Start of Dataset records
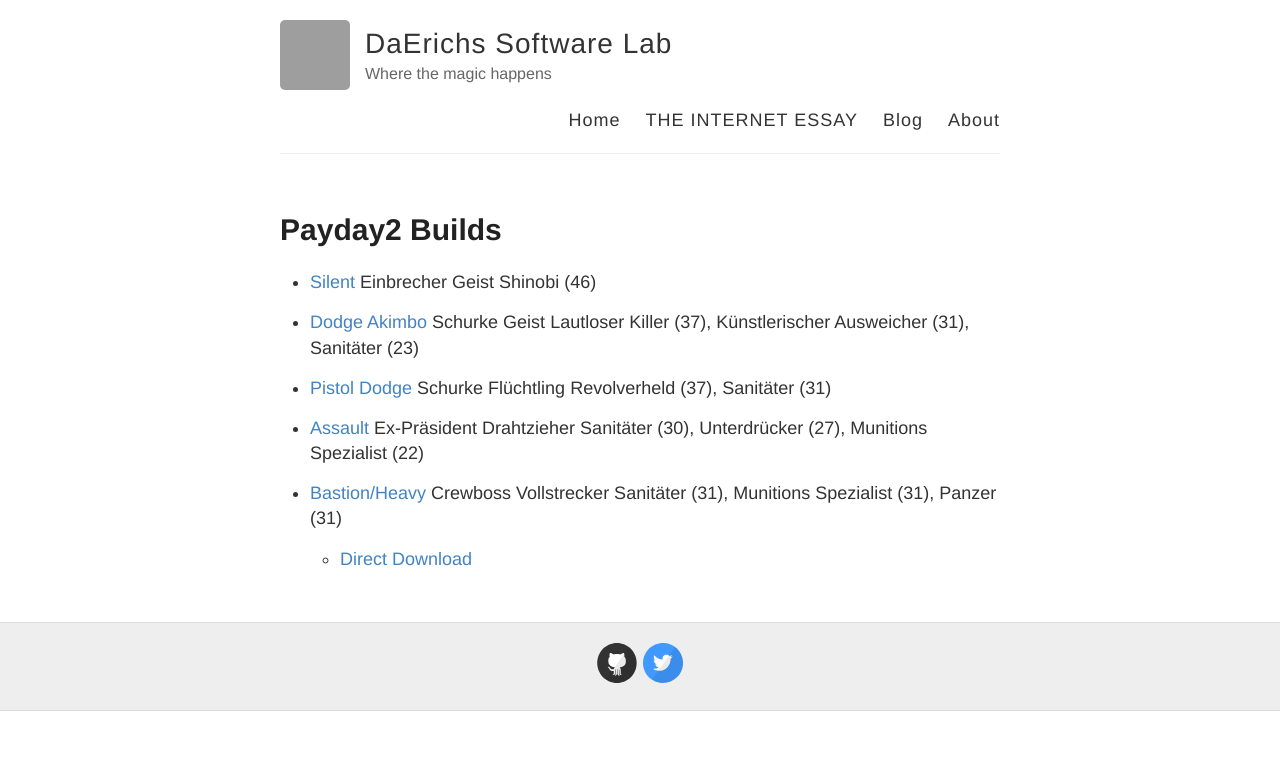
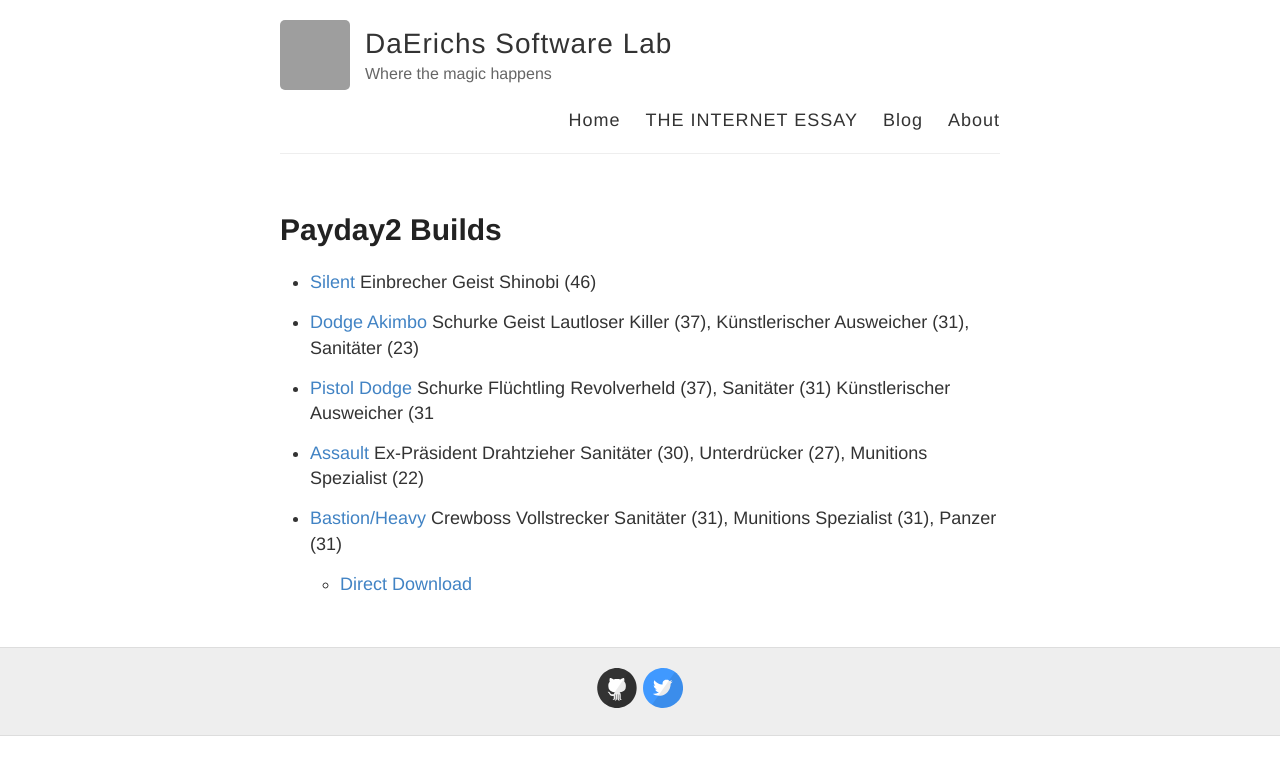
Before and after one commit to daerich/daerich.github.io.old, a Jekyll site: the page built from buildb_builds.md, in a window 1280 px wide. Shown: the top 775 px of the page. Built offline with Jekyll 4.4.1, drawn with Linux system fonts in a browser that asks for light colours; grey boxes are pictures that could not be loaded.

Commit message:
buildb update

```diff
--- a/buildb_builds.md
+++ b/buildb_builds.md
@@ -5,22 +5,22 @@
 ---
 
 
-- [Silent](http://pd2skills.com/#/v3/mljh:elk:tfeCLKh:gFDEBCALJKrPQ:fF:ia:pB8:::l99::)	Einbrecher Geist
+- [Silent](http://pd2skills.com/#/v3/mljh:elk:tfeCLKh:gFDEBCALJKrPQ:fF:ia:pB8:::)	Einbrecher Geist
 Shinobi (46)
 
 
-- [Dodge Akimbo](http://pd2skills.com/#/v3/mfDBca:elk:gLJKhGrPNOM:ffELH:ia:pR8:::l99::)	Schurke Geist
+- [Dodge Akimbo](http://pd2skills.com/#/v3/mfDBcar:eLjk:gLJKhGrPNOM:ffELH:ia:pR8:::)	Schurke Geist
 Lautloser Killer (37), Künstlerischer Ausweicher (31), Sanitäter (23)
 
 
-- [Pistol Dodge](http://pd2skills.com/#/v3/mFDBAr:eLk:tlkr:gLJK:fFDECAL:ia:pR8:::l99::)	Schurke Flüchtling
-Revolverheld (37), Sanitäter (31)
+- [Pistol Dodge](http://pd2skills.com/#/v3/mFDBAlr:eLk:tlkr:gLJKhGrpq:fFDECAL:ia:pR8:::)	Schurke Flüchtling
+Revolverheld (37), Sanitäter (31) Künstlerischer Ausweicher (31
 
 
-- [Assault](http://pd2skills.com/#/v3/mfDeCAljhrp:eLjkhiRpNom:tLkrpqNOm:glJ:flkr:ia:pE7:::) Ex-Präsident Drahtzieher
+- [Assault](ttp://pd2skills.com/#/v3/mfDeCAljhrp:eLjkhiRpNom:tLkrpqNOm:glJr:flkr:ia:pE8:::) Ex-Präsident Drahtzieher
 Sanitäter (30), Unterdrücker (27), Munitions Spezialist (22)
 
 
-- [Bastion/Heavy](http://pd2skills.com/#/v3/mABDFjlr:eGhJKLMNPR:toR:gjl:flNqr:ia:pC8:::) Crewboss Vollstrecker
+- [Bastion/Heavy](http://pd2skills.com/#/v3/mFDBAljr:eLJKhGRPNM:tRo:glj:flrqN:ia:pC8:::) Crewboss Vollstrecker
 Sanitäter (31), Munitions Spezialist (31), Panzer (31)
   - [Direct Download]({{site.baseurl}}/builds/Bastion_build.json)
```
End of Dataset records
__Directions__: Without the pictures, output the full listing exactly as it stands.

__Result__:
Before and after one commit to daerich/daerich.github.io.old, a Jekyll site: the page built from buildb_builds.md, in a window 1280 px wide. Shown: the top 775 px of the page. Built offline with Jekyll 4.4.1, drawn with Linux system fonts in a browser that asks for light colours; grey boxes are pictures that could not be loaded.

Commit message:
buildb update

```diff
--- a/buildb_builds.md
+++ b/buildb_builds.md
@@ -5,22 +5,22 @@
 ---
 
 
-- [Silent](http://pd2skills.com/#/v3/mljh:elk:tfeCLKh:gFDEBCALJKrPQ:fF:ia:pB8:::l99::)	Einbrecher Geist
+- [Silent](http://pd2skills.com/#/v3/mljh:elk:tfeCLKh:gFDEBCALJKrPQ:fF:ia:pB8:::)	Einbrecher Geist
 Shinobi (46)
 
 
-- [Dodge Akimbo](http://pd2skills.com/#/v3/mfDBca:elk:gLJKhGrPNOM:ffELH:ia:pR8:::l99::)	Schurke Geist
+- [Dodge Akimbo](http://pd2skills.com/#/v3/mfDBcar:eLjk:gLJKhGrPNOM:ffELH:ia:pR8:::)	Schurke Geist
 Lautloser Killer (37), Künstlerischer Ausweicher (31), Sanitäter (23)
 
 
-- [Pistol Dodge](http://pd2skills.com/#/v3/mFDBAr:eLk:tlkr:gLJK:fFDECAL:ia:pR8:::l99::)	Schurke Flüchtling
-Revolverheld (37), Sanitäter (31)
+- [Pistol Dodge](http://pd2skills.com/#/v3/mFDBAlr:eLk:tlkr:gLJKhGrpq:fFDECAL:ia:pR8:::)	Schurke Flüchtling
+Revolverheld (37), Sanitäter (31) Künstlerischer Ausweicher (31
 
 
-- [Assault](http://pd2skills.com/#/v3/mfDeCAljhrp:eLjkhiRpNom:tLkrpqNOm:glJ:flkr:ia:pE7:::) Ex-Präsident Drahtzieher
+- [Assault](ttp://pd2skills.com/#/v3/mfDeCAljhrp:eLjkhiRpNom:tLkrpqNOm:glJr:flkr:ia:pE8:::) Ex-Präsident Drahtzieher
 Sanitäter (30), Unterdrücker (27), Munitions Spezialist (22)
 
 
-- [Bastion/Heavy](http://pd2skills.com/#/v3/mABDFjlr:eGhJKLMNPR:toR:gjl:flNqr:ia:pC8:::) Crewboss Vollstrecker
+- [Bastion/Heavy](http://pd2skills.com/#/v3/mFDBAljr:eLJKhGRPNM:tRo:glj:flrqN:ia:pC8:::) Crewboss Vollstrecker
 Sanitäter (31), Munitions Spezialist (31), Panzer (31)
   - [Direct Download]({{site.baseurl}}/builds/Bastion_build.json)
```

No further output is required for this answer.